* _Prompt_
Could you copy each line of the entries that contains "index"?

START Data to use

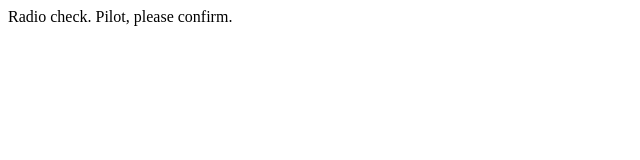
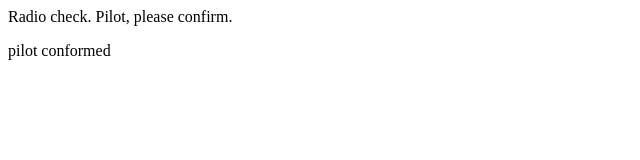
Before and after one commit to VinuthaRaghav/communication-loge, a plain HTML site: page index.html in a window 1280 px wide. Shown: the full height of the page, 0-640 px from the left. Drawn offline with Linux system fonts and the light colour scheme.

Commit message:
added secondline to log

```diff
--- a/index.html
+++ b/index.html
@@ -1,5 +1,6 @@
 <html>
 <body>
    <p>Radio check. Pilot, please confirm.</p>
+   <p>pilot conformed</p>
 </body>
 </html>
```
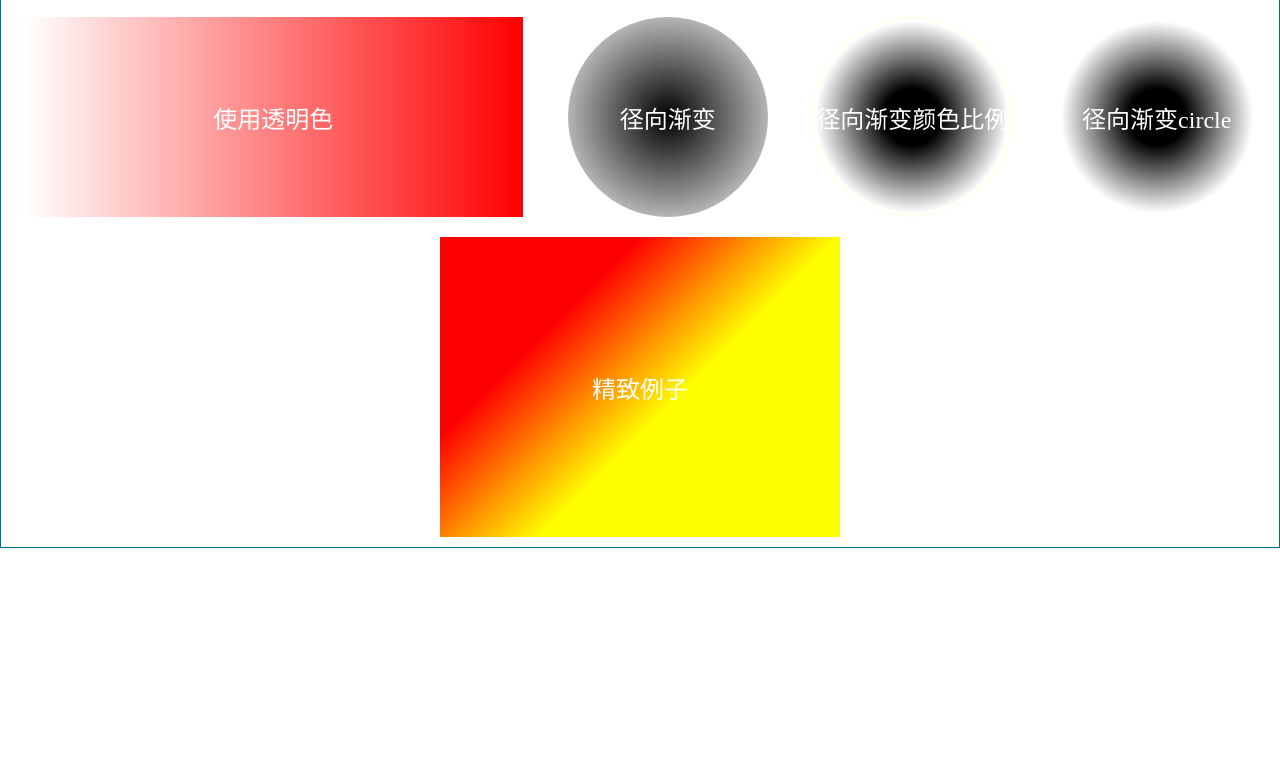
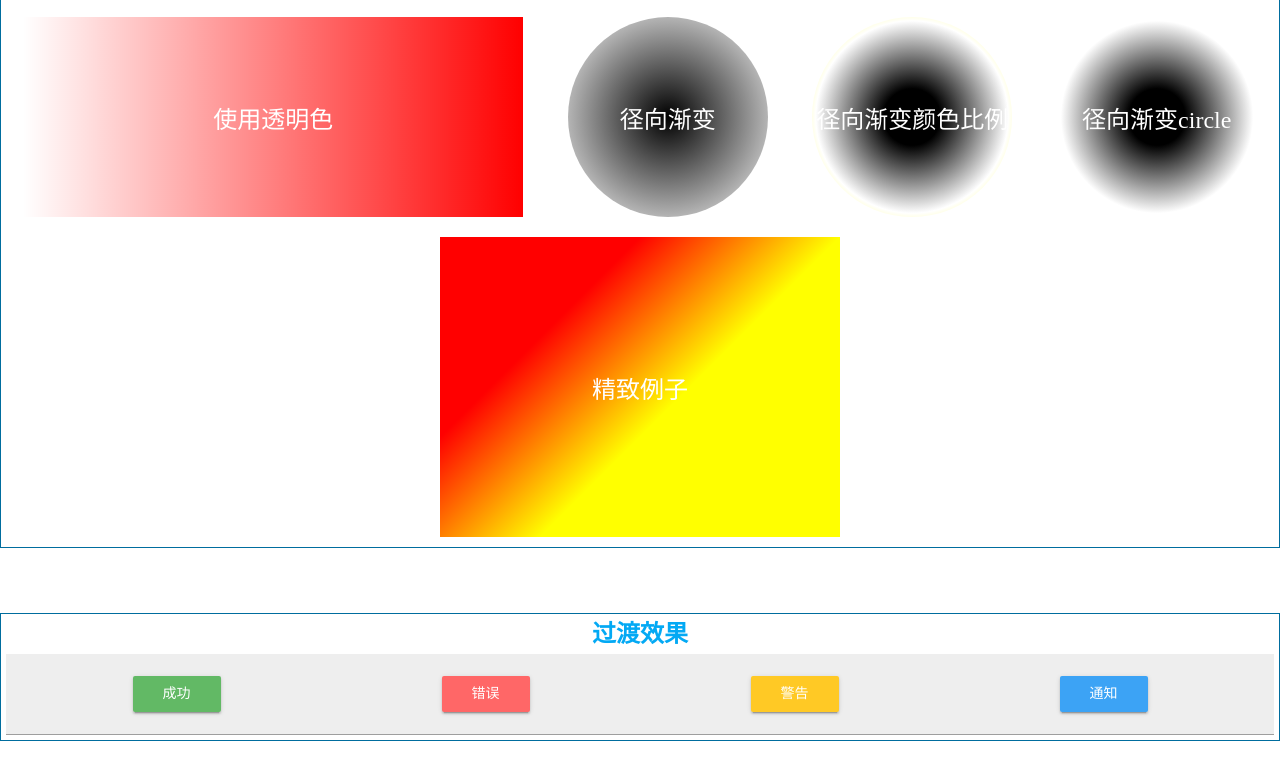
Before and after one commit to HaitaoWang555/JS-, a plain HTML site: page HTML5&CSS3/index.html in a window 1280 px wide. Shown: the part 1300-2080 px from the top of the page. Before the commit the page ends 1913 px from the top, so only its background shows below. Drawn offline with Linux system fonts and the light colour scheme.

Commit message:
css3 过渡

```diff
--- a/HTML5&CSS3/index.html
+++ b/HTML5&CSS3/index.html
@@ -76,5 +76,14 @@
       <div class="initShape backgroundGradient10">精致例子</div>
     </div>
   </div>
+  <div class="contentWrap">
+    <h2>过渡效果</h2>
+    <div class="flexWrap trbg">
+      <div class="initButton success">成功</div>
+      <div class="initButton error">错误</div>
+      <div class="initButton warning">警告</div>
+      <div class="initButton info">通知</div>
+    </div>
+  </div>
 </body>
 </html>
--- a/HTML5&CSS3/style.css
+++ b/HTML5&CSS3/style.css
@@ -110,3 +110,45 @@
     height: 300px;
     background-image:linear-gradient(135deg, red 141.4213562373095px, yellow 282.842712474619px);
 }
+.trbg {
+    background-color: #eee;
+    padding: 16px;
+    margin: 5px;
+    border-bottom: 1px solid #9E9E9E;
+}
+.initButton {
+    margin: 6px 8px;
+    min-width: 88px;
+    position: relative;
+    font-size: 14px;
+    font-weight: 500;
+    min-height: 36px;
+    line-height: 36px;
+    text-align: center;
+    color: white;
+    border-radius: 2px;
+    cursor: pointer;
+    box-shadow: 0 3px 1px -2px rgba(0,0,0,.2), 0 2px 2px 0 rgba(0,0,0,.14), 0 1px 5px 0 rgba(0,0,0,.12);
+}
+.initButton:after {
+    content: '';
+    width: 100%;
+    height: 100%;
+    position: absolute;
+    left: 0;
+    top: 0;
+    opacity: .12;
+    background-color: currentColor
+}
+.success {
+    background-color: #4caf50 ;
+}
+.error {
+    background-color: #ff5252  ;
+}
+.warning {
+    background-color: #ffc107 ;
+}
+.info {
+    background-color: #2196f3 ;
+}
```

END Data to use

* _Your response_
Before and after one commit to VinuthaRaghav/communication-loge, a plain HTML site: page index.html in a window 1280 px wide. Shown: the full height of the page, 0-640 px from the left. Drawn offline with Linux system fonts and the light colour scheme.
--- a/index.html
+++ b/index.html
Before and after one commit to HaitaoWang555/JS-, a plain HTML site: page HTML5&CSS3/index.html in a window 1280 px wide. Shown: the part 1300-2080 px from the top of the page. Before the commit the page ends 1913 px from the top, so only its background shows below. Drawn offline with Linux system fonts and the light colour scheme.
--- a/HTML5&CSS3/index.html
+++ b/HTML5&CSS3/index.html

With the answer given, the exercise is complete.